WHAT YOU NEED TO DO>
If a line in the entries includes "success", show that line.

==*==

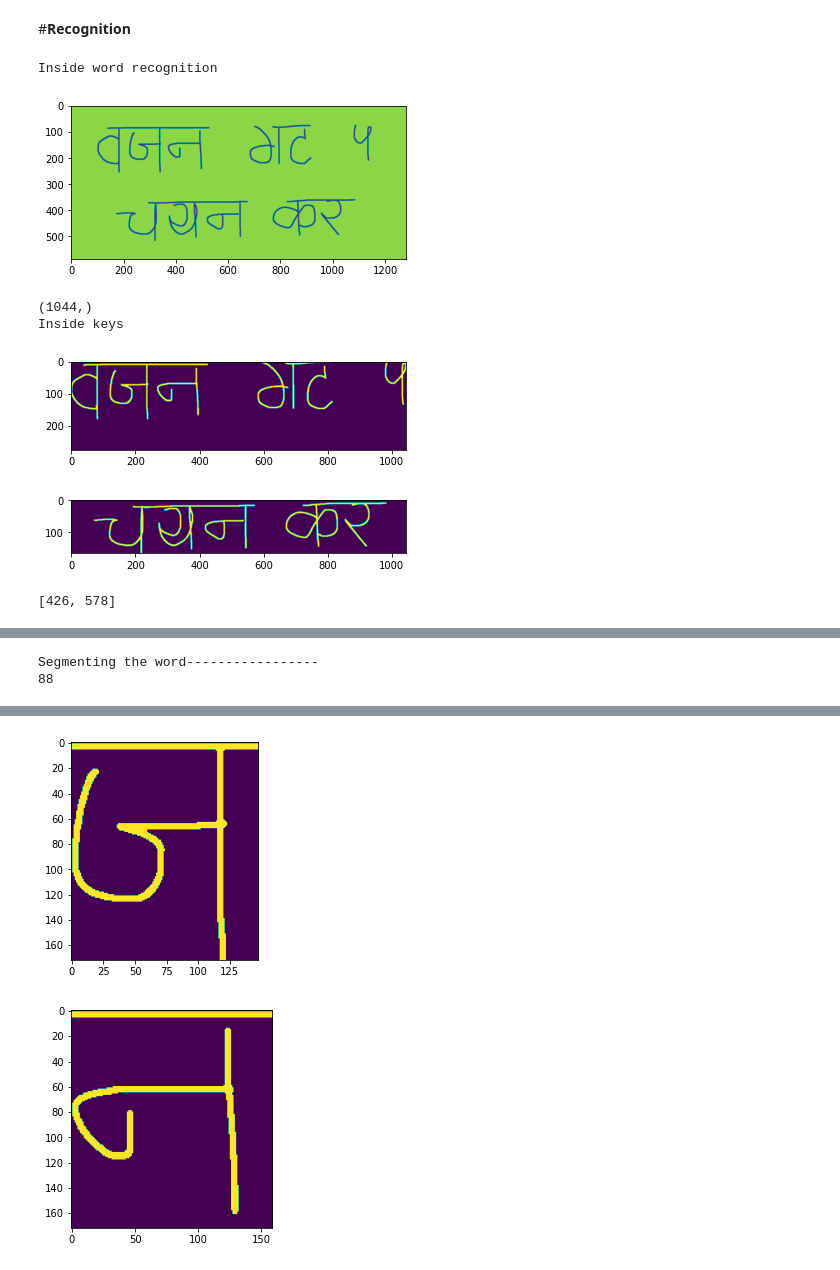
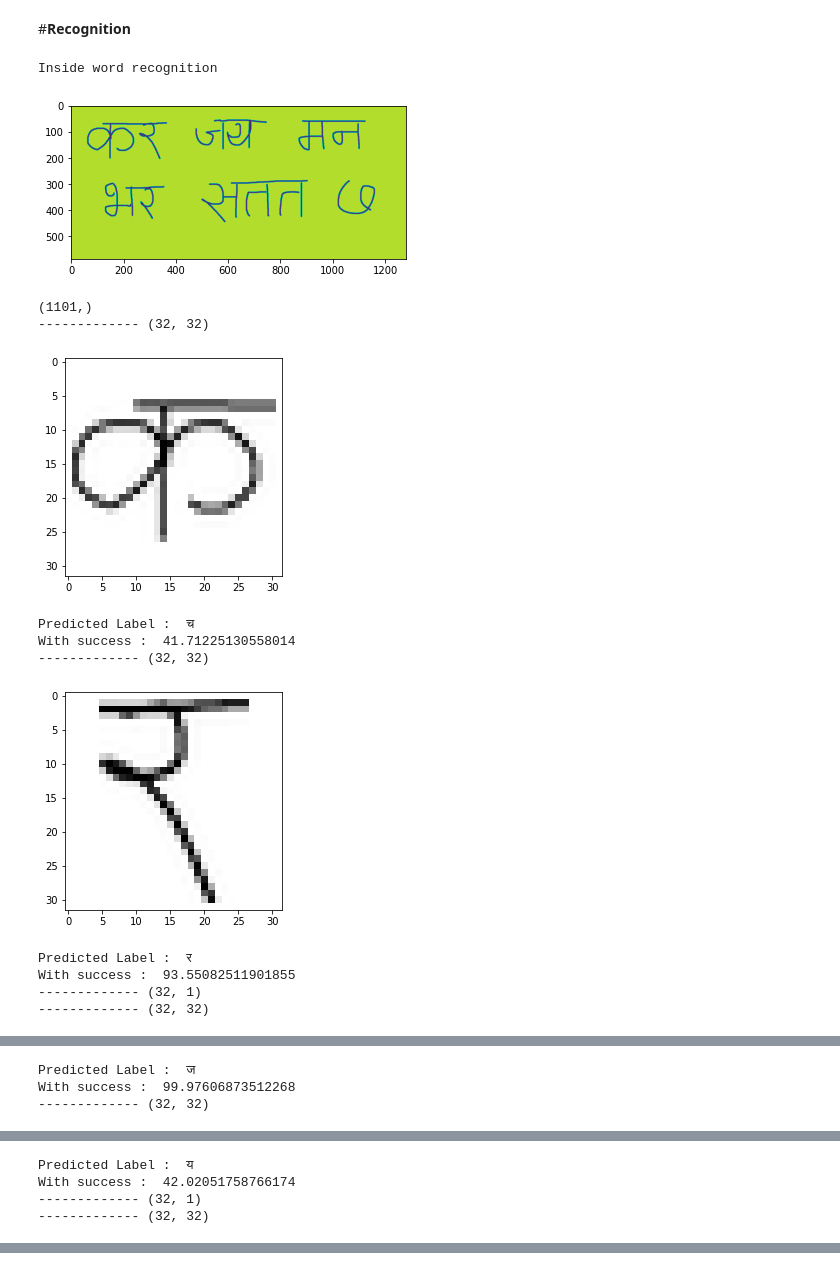
Before and after one commit to revatim/Devanagri-image-to-text, a Jupyter notebook: CS617_Project.ipynb, the cells around one changed output, grey strips where cells are left out. Cells and saved outputs as stored; diff of their text form; code cells hidden in the pictures.

```diff
--- a/CS617_Project.ipynb
+++ b/CS617_Project.ipynb
@@ -603,7 +495,6 @@ def split_into_lines(img, thresh):
   segmented_templates = []
   first = 0
   for key in new_keys[1:]:
-    print("Inside keys")
     segment = border[first:key]
     segmented_templates.append(segment)
     ## show words
@@ -611,9 +502,9 @@ def split_into_lines(img, thresh):
 
   last_segment = border[new_keys[-1]:]
   segmented_templates.append(last_segment)
-  for shw in segmented_templates:
-    plt.imshow(shw)
-    plt.show()
+  # for shw in segmented_templates:
+  #   plt.imshow(shw)
+  #   plt.show()
   return segmented_templates
 # %% [markdown]
 ##Preprocess Image main function
@@ -644,35 +535,29 @@ def preprocess_image(img_unp):
   top_bottom = get_borders(inv_img, text_color)
   left_right = get_borders(inv_img.T, text_color) # Use same code to trim left and right sides by sending img transpose
 
-  control_var = 2
+  control_var = 0
   trimmed_img = inv_img[top_bottom[0] + control_var : top_bottom[1] - control_var, left_right[0] + control_var : left_right[1] - control_var]
 
   line_segments = split_into_lines(trimmed_img, text_color) ## Has an array of width 1 in the end
 
   for line in line_segments:
     ## Trim Line
-    top_bottom = get_borders(line, text_color)
-    left_right = get_borders(line.T, text_color) # Use same code to trim left and right sides by sending img transpose
-
-    control_var = 2
-    trimmed_img = line[top_bottom[0] + control_var : top_bottom[1] - control_var, left_right[0] + control_var : left_right[1] - control_var]
-
-    word_segments = split_into_words(trimmed_img, text_color) ## Has an array of width 1 in the end
+    word_segments = split_into_words(line, text_color) ## Has an array of width 1 in the end
 
     for inv_img in word_segments:
       ## Trim word
       top_bottom = get_borders(inv_img, text_color)
-      left_right = get_borders(inv_img.T, text_color) # Use same code to trim left and right sides by sending img transpose
+      left_right = get_borders(inv_img.T, text_color)
       control_var = 0
-      trimmed_img = inv_img[top_bottom[0] + control_var : top_bottom[1] - control_var, left_right[0] + control_var : left_right[1] - control_var]
-
-      ## Seperate into letters - trimmed_img here is a word
-      letter_segments = segmentation(trimmed_img, text_color)
+      word_trimmed = inv_img[top_bottom[0] + control_var : top_bottom[1] - control_var, left_right[0] + control_var : left_right[1] - control_var]
+      # plt.imshow(word_trimmed)
+      # plt.show()
+      letter_segments = segmentation(word_trimmed, text_color)
 
       ## resize the letters to fit 32*32
       resized_image = image_resize(letter_segments, text_color)
       letters.extend(resized_image)
-      # letters.extend('space')
+
   return letters
 # %%
 # path_1 = "test5.png"
@@ -697,12 +582,18 @@ def recognition_word(img_path):
   print(*labels, sep = "")
   return
 # %%
-recognition_word("page_2.jpeg")
+recognition_word("page_1.jpeg")
 # %% [output]
 Inside word recognition
-[figure, old version]
+[figure, new version]
-(1044,)
-Inside keys
+(1101,)
+------------- (32, 32)
-[figure, old version]
+[figure, new version]
+Predicted Label :  च
+With success :  41.71225130558014
+------------- (32, 32)
-[figure, old version]
+[figure, new version]
-[426, 578]
+Predicted Label :  र
+With success :  93.55082511901855
+------------- (32, 1)
+------------- (32, 32)
@@ -709,0 +601,3 @@ Inside keys
+Predicted Label :  ज
+With success :  99.97606873512268
+------------- (32, 32)
@@ -711,2 +605,4 @@ Inside keys
-Segmenting the word-----------------
-88
+Predicted Label :  य
+With success :  42.02051758766174
+------------- (32, 1)
+------------- (32, 32)
@@ -714,2 +609,0 @@ Segmenting the word-----------------
-[figure, removed]
-[figure, removed]
```
Also changed, not shown: parts of 29 cells of this notebook.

==*==

SOLUTION TO THIS TASK>
+With success :  41.71225130558014
+With success :  93.55082511901855
+With success :  99.97606873512268
+With success :  42.02051758766174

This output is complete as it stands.